1) Because it is a very good chronological story of how this now controversial man came to his world view. It tells how he sought to understand man's inhumanity to man and the great capacity for evil that resides in us if we let it overwhelm us.
2) This biography fills in the missing pieces as to how Peterson, who has clearly helped so many people and been such a good influence on his students, male and female, and people of all ages ages and backgrounds became such a controversial figure just for telling scientific truths. I wanted to know how it happened that a man who taught such basic, good rules to live by, as well as essential psychology necessary to understanding the human condition, could be ganged up on by media, particularly female media personalities.
3) The final reason for the 5 stars is to counter the obvious troll ratings which began appearing the minute his enemies became aware of this book.

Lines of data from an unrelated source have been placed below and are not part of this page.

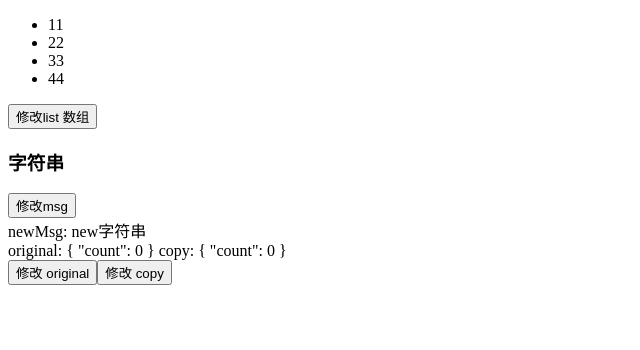
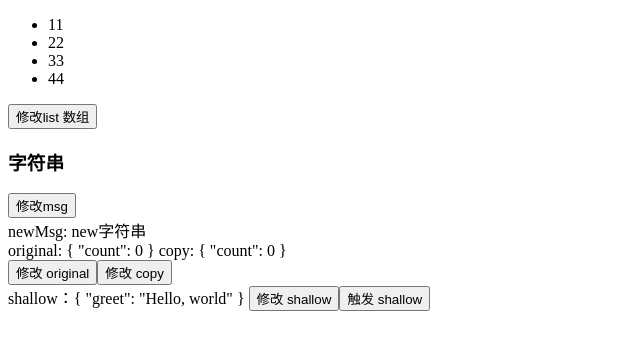
Before and after one commit to XHHZYQ/vue-latest-app, a Vue app: page / in a window 1280 px wide. Shown: the top 350 px of the page, without its empty margins (0-640 px from the left). Built offline with nearby package versions, Linux system fonts and the light colour scheme.

Commit message:
shallowRef, triggerRef api

```diff
--- a/src/views/test.vue
+++ b/src/views/test.vue
@@ -17,11 +17,16 @@
     <div></div>
     <button @click="original.count++">修改 original</button>
     <button @click="copy.count++">修改 copy</button>
+
+    <br/>
+    shallow：{{ shallow }}
+    <button @click="changeShallow">修改 shallow</button>
+    <button @click="triggerRefFn">触发 shallow</button>
   </div>
 </template>
 
 <script setup>
-import { ref, unref, reactive, computed, readonly, watchEffect } from 'vue';
+import { ref, unref, reactive, computed, readonly, watchEffect, shallowRef, triggerRef } from 'vue';
 
 const list = reactive([{ title: '11' }, { title: '22' }, { title: '33' }, { title: '44' }]);
 
@@ -44,6 +49,26 @@ watchEffect(() => {
   // works for reactivity tracking
   console.log('copy count', copy.count)
 })
+
+const hello = {
+  greet: 'Hello, world'
+};
+const shallow = shallowRef(hello)
+
+// 触发该副作用第一次应该会打印 "Hello, world"
+watchEffect(() => {
+  console.log('shallow。。', shallow.value.greet)
+})
+
+// 这次变更不应触发副作用，因为这个 ref 是浅层的
+const changeShallow = () => {
+  hello.greet = 'hello you !'
+  // shallow.value = { greet: 'Hello, universe' };
+console.log('hello', shallow.value);
+};
+
+// 打印 "Hello, universe"
+const triggerRefFn =  () => triggerRef(shallow)
 </script>
 
 <style lang="less" scoped></style>
```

As for the book itself, for me it is a really well done, simple biographical account of how Dr. Peterson came to see the world as it was, how it is, and how it can be. And then it clearly lays out the forces behind the efforts to destroy him for telling us about it and cautioning us so we don't proceed to repeat the horrors of the past.
I look forward to reading more of Jim Proser's work starting with his book "No Better Friend, No Worse Enemy: The Life of General James Mattis".
A couple of years ago I watched “The Physiological Significance of the Biblical Stories: Genesis” and was able to follow, more or less, Mr. Peterson’s points. He’s light-years ahead of me in his thinking, though, obviously a very intelligent and challenging mind to follow. This may have been part of the struggle for Jim Proser, like trying to explain the Black Hole in Cliff's Notes. I’ll continue to watch for books by Proser, though. It’s obvious he dedicated a lot of time, energy and thought into this biography. The subject gets 5 stars; the disjointed writing style gets 3 stars.
(I received an advance copy of this book from NetGalley in exchange for an unbiased review. Thank you to St. Martin’s Press and NetGalley for making it available.)